What to produce
All of the listing, from first line to last, should be output exactly; the pictures stay out.

Given entries
=-=-=-=-=
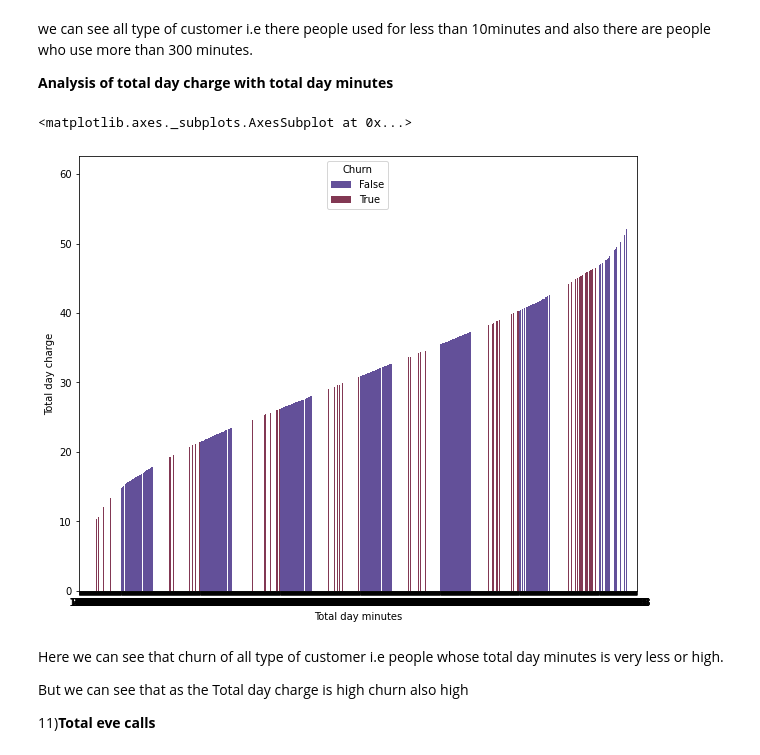
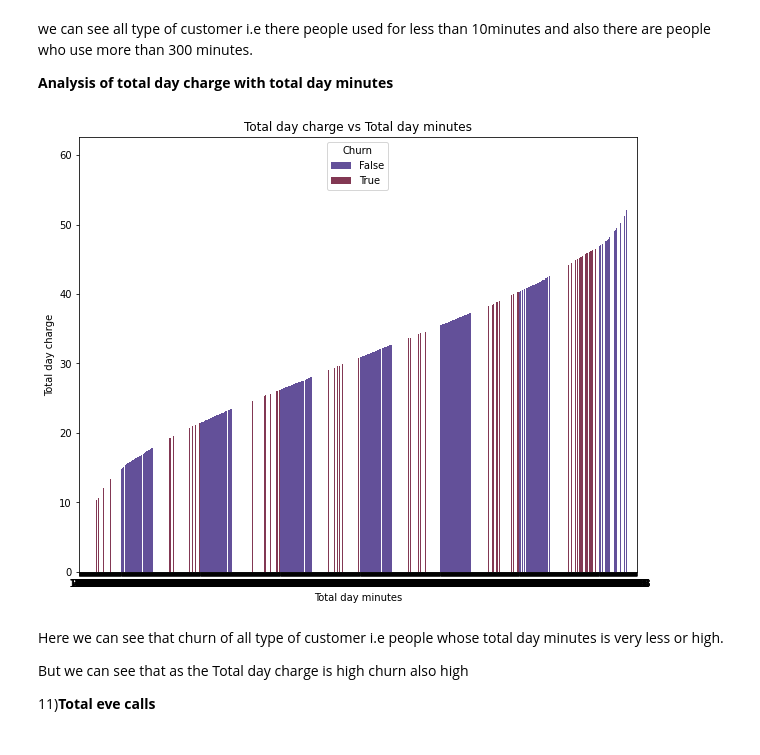
Before and after one commit to pavi-1994/telecom_churn_analysis, a Jupyter notebook: Telecom_Churn_Analysis_Capstone_Project.ipynb, the cells around one changed output. Cells and saved outputs as stored; diff of their text form; code cells hidden in the pictures.

```diff
--- a/Telecom_Churn_Analysis_Capstone_Project.ipynb
+++ b/Telecom_Churn_Analysis_Capstone_Project.ipynb
@@ -489,9 +551,10 @@ we can see all type of customer i.e there people used for less than 10minutes an
 **Analysis of total day charge with total day minutes**
 # %%
 sns.barplot(data=telecom_df,x="Total day minutes",y="Total day charge", hue="Churn",palette="twilight")
+plt.title('Total day charge vs Total day minutes')
+plt.show()
 # %% [output]
-<matplotlib.axes._subplots.AxesSubplot at 0x...>
-[figure, old version]
+[figure, new version]
 # %% [markdown]
 Here we can see that churn of all type of customer i.e people whose total day minutes is very less or high.
 
```
Also changed, not shown: parts of 40 cells of this notebook.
=-=-=-=-=
Response below
Before and after one commit to pavi-1994/telecom_churn_analysis, a Jupyter notebook: Telecom_Churn_Analysis_Capstone_Project.ipynb, the cells around one changed output. Cells and saved outputs as stored; diff of their text form; code cells hidden in the pictures.

```diff
--- a/Telecom_Churn_Analysis_Capstone_Project.ipynb
+++ b/Telecom_Churn_Analysis_Capstone_Project.ipynb
@@ -489,9 +551,10 @@ we can see all type of customer i.e there people used for less than 10minutes an
 **Analysis of total day charge with total day minutes**
 # %%
 sns.barplot(data=telecom_df,x="Total day minutes",y="Total day charge", hue="Churn",palette="twilight")
+plt.title('Total day charge vs Total day minutes')
+plt.show()
 # %% [output]
-<matplotlib.axes._subplots.AxesSubplot at 0x...>
-[figure, old version]
+[figure, new version]
 # %% [markdown]
 Here we can see that churn of all type of customer i.e people whose total day minutes is very less or high.
 
```
Also changed, not shown: parts of 40 cells of this notebook.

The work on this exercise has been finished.